After five years of service, my wise commander told me that even though my potential in the tech industry was as promising as my artistic potential, the latter was bound to make me happier. With his blessing I left the army at twenty-five and went to study at a dance academy. Eventually, I got a contract with a dance company, and I did musical theater in Tel Aviv.
About two years ago I moved to New York City to pursue my career here.
About My LABA Project
Since our theme this year is life and death, I thought I’d bring up the issue of families who sit shivah for a relative who went off the derekh, meaning left the traditional path. I’d been working with this character Abbi Gezunt, a Jewish mother, in a more improvisational context, and I thought it would be interesting to explore these ideas through her, so I’m working on a monologue for that character.

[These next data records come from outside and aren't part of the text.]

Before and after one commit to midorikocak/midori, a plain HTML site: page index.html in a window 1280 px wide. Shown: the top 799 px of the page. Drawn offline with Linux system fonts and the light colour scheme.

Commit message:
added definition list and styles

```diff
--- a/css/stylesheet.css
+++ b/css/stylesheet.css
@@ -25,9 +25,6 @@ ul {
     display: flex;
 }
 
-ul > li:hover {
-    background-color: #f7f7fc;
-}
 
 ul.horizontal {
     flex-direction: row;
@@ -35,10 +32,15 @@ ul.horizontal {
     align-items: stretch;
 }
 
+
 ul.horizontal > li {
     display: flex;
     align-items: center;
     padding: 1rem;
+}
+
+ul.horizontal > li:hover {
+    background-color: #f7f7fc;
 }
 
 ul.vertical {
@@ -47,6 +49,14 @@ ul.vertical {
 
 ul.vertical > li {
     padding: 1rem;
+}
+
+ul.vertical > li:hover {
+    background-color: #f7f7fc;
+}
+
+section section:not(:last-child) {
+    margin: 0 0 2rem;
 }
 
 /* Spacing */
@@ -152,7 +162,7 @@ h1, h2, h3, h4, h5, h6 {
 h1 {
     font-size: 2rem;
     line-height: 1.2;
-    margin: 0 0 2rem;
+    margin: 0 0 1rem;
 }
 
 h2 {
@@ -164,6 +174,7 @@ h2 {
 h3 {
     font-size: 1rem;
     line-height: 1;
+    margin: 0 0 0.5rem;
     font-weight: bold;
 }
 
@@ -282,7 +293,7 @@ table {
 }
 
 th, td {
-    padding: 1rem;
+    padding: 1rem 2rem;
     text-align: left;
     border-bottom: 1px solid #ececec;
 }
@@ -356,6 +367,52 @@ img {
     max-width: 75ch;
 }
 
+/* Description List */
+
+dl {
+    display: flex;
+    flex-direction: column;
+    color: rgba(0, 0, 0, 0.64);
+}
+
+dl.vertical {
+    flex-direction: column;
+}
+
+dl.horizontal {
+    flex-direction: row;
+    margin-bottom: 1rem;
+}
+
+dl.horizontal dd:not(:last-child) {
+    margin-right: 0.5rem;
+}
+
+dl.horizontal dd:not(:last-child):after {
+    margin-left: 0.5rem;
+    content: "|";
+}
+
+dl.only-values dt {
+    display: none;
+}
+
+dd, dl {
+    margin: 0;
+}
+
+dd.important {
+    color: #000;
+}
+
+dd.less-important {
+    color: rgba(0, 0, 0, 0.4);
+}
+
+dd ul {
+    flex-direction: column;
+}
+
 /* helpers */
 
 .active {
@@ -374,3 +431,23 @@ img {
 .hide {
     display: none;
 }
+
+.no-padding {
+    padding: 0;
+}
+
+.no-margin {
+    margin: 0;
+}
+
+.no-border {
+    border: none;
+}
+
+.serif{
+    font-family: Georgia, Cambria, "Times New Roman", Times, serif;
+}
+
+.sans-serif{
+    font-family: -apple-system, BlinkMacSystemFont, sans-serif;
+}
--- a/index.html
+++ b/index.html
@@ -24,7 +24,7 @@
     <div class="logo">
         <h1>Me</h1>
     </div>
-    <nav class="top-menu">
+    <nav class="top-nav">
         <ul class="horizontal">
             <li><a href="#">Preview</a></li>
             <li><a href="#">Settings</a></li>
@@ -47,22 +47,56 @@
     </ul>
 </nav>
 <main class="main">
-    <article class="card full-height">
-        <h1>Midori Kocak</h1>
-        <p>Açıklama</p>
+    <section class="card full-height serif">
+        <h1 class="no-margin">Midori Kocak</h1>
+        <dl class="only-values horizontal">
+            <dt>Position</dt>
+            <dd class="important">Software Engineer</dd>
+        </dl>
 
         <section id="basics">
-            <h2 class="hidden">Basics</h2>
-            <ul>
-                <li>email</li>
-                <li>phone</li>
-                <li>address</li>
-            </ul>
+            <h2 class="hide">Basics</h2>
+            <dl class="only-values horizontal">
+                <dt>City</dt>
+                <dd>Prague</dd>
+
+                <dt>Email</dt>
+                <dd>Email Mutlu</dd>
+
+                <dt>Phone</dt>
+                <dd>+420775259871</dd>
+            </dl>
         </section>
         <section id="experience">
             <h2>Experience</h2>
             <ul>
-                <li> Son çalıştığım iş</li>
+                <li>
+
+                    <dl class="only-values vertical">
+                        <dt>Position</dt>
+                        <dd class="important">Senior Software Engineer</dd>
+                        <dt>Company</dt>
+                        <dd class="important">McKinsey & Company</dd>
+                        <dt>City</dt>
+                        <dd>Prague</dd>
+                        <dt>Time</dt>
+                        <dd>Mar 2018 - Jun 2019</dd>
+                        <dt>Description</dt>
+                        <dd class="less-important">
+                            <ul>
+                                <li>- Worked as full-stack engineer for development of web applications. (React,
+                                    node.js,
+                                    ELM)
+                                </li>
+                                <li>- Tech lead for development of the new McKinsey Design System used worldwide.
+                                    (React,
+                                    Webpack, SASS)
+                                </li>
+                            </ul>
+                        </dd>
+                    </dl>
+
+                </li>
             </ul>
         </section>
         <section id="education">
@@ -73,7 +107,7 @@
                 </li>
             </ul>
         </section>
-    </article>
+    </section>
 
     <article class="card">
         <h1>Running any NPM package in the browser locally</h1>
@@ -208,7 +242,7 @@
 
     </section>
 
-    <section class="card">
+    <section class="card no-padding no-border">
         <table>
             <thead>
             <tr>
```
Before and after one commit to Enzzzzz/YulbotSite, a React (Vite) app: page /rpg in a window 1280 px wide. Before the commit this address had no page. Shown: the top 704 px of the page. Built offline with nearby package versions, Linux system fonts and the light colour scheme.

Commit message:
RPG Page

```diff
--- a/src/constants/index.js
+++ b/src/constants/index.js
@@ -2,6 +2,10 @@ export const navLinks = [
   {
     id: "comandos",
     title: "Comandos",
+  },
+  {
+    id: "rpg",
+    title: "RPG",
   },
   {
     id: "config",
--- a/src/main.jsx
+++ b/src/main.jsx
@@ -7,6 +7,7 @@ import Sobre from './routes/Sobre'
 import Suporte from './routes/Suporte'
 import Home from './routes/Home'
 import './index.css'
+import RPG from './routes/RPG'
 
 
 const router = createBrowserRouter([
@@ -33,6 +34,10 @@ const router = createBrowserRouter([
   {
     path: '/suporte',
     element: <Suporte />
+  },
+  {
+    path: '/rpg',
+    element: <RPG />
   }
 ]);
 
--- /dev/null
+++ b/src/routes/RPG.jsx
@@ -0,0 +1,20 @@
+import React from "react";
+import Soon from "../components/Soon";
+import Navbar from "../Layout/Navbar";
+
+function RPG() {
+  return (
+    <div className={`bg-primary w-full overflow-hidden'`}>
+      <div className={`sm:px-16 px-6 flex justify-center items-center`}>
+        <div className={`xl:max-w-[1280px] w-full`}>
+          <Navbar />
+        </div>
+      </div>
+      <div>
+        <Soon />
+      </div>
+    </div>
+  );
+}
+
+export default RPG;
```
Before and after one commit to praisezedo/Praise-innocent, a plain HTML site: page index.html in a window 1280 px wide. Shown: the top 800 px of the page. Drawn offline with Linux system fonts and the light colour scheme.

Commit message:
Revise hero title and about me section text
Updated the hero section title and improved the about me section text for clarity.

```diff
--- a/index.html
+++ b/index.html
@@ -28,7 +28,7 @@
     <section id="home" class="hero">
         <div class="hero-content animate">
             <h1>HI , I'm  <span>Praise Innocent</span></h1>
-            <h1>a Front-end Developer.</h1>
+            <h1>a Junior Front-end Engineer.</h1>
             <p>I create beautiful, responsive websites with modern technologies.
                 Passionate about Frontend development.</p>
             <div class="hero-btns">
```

Abbi is a frum (religious) Jewish mother whose son has come out as gay. She goes through what many parents do when their children come out, which is mourning the loss of the dreams she had for her son’s life. She’s torn between sympathizing with her child, and fearing the social implications that his sexuality might have on the entire family.
In the draft I’m working on, she recalls sitting shivah for children who go off the derekh, and gets deep into how that works halakhically, the technicality of mourning for someone who is actually still alive. She discusses why this kind of symbolic disowning might actually be a good solution since her son’s sexuality is threatening the family name, and might directly harm her daughter’s shidduch (match).
I learned once that when one family member comes out, the whole family goes through a journey, because it makes them ask themselves about the components that make up their own identities.
I’m hoping that discussing this as an Orthodox mother who eventually chooses not to sit shivah will convey the message that accepting your gay children doesn’t have to come between you and your faith.
This isn’t my story. Abbi is nothing like my mother, and my family’s faith, as my own, were never threatened by my sexuality. I feel that portraying such a mother, and doing it as comedy, can inspire parents who are dealing with their childrens’ coming out, or at least help them take things a little less seriously.
About Abbi Gezunt
She’s a character I’ve been giving a voice to for years. I made her up during officer training in 2008. I had a running buddy, and Abbi was his imaginary dominating Jewish mother. I used to tease this friend in her voice and boss him around with it, and all my friends and commanders loved her.
Being Abbi is more female impersonation than drag, in my opinion. She’s not necessarily larger-than-life in terms of appearance, and she’s not about selling the cross-gender body illusion—she’s a religious woman, and this is important to me. It’s a voice that does not get heard usually, and can be just as sassy, sexy and invigorating as any drag queen.
I want to send a message that sexuality and gender fluidity belong to everyone: religious, secular and in between. While it may be associated with academic and liberal discourse, I love showing a religious woman coming to terms with herself as a sexual being and even a sexy person in her own way. There’s so much more to being sexy than just short skirts and a cleavage. Now imagine all these messages coming from a man in a wig.